Professor Stephen Toope, Vice-Chancellor of the University of Cambridge, says: “This year’s nominations recognise impressive and inspirational individuals, and strongly reflect our mission to engage the public, tackle real-world problems and improve people’s lives.

Now in their fourth year, the awards were made in four categories: collaboration, early career, established researcher/academic champion and professional service. Each winner receives a £1,000 grant to be used for the development and delivery of engagement/impact activity or relevant training.

This year, Dr Jessica Miller was presented with an Early Career Award for her landmark study into incidences of PTSD in Police officers and staff, in which she found that almost one in five police officers are suffering from PTSD symptoms as a result of their work, yet over two-thirds of those suffering are unaware of their condition.

The data stem from the largest force-wide survey yet undertaken, which included 16,857 of serving officers and operational staff across England, Wales, Scotland and Northern Ireland. The research team found that 90% of police workers who responded had been exposed to trauma, and one in five reported experiencing either PTSD or Complex PTSD symptoms in the past four weeks.

In addition to achieveing widespread media coverage, including in the BBC, ITV NewsGuardianEvening Standard, and BBC Radio 4 Today (02:05:55), the research has also formed the basis of a question from Stephen Morgan MP to Home Secretary, Priti Patel, regarding the steps being taken by the government to ensure the wellbeing of police officers.

Dr Miller said: “Dealing with disturbing experiences is a defining part of policing, but employees have a right to expect resources to protect them from the impact of daily trauma exposure. Without such resources in place, the cost to policing and public safety will just mount up."

Police Care UK, a charity that supports the police and their families and co-funded the study has called for a national policing mental health strategy to be introduced to address what experts are calling a “clinical and public sector crisis”.

Read more about this research project in the University News and on the Policing Trauma website.


A World Leader

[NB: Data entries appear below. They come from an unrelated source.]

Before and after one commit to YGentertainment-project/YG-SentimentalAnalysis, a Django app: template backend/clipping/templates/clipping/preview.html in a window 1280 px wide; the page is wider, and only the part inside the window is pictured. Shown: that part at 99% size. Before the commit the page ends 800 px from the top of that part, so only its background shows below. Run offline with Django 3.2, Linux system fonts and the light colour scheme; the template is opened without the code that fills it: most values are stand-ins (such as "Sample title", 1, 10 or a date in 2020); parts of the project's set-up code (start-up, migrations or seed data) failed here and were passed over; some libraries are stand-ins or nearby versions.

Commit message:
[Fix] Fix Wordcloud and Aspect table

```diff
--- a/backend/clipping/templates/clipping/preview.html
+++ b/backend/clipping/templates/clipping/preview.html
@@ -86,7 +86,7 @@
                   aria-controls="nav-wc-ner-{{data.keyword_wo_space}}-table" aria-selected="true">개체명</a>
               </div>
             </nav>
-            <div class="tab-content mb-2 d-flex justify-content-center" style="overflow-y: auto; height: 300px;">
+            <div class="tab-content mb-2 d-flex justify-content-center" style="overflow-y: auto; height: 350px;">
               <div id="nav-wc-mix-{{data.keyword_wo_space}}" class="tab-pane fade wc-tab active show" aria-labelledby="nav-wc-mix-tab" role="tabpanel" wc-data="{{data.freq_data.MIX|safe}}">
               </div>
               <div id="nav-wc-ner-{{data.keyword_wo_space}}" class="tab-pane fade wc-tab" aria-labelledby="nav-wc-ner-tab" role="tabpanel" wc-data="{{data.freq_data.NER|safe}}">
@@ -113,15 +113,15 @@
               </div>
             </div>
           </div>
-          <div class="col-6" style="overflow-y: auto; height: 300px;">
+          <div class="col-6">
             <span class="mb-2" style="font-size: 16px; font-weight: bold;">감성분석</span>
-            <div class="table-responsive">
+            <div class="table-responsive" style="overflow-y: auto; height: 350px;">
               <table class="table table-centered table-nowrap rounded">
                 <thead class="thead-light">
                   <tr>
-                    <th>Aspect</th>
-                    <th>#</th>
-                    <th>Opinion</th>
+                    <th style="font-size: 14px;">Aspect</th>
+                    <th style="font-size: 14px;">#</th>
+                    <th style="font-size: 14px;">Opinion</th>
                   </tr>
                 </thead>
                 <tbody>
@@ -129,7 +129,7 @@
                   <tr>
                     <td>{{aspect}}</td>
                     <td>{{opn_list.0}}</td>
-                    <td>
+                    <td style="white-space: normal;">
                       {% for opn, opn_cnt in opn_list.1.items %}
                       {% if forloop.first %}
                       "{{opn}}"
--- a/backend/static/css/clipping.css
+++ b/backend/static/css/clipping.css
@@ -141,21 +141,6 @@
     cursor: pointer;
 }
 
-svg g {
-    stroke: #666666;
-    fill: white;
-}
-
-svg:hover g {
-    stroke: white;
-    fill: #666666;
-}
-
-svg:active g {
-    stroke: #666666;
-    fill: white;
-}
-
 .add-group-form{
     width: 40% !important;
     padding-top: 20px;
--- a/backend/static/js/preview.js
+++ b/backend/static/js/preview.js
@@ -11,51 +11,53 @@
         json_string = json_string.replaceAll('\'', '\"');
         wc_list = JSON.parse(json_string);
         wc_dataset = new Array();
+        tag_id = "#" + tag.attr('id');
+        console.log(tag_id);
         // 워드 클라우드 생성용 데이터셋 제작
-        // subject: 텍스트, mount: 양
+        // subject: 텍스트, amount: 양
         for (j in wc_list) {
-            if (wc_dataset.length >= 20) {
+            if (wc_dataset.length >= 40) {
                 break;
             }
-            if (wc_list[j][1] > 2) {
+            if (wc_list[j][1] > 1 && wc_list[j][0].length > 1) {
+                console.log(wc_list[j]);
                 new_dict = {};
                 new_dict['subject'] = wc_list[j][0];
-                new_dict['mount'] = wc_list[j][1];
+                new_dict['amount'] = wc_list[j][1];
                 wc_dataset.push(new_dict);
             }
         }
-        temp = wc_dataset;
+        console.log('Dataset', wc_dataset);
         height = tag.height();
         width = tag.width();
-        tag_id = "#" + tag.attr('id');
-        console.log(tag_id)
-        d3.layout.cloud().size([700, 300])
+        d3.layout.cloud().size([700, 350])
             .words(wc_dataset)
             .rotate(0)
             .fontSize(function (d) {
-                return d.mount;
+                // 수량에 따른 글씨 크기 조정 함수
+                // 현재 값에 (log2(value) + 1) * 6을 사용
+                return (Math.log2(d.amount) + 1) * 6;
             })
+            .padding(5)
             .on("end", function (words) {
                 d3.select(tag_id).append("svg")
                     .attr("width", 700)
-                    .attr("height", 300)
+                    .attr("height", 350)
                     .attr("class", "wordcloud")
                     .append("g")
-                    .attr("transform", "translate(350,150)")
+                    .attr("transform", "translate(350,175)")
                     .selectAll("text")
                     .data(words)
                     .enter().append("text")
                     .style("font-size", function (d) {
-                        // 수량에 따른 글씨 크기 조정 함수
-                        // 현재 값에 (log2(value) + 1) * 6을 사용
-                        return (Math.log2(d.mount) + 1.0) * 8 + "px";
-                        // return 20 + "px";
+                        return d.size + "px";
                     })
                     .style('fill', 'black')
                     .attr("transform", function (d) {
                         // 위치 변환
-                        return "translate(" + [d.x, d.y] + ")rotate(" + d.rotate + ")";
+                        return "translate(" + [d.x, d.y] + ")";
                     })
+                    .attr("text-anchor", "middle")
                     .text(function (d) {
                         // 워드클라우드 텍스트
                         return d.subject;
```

The Department of Sociology at the University of Cambridge is a world-leading centre for teaching and research in Sociology, consistently ranked first in UK league tables by The Guardian, The Independent and The Times.

Read more >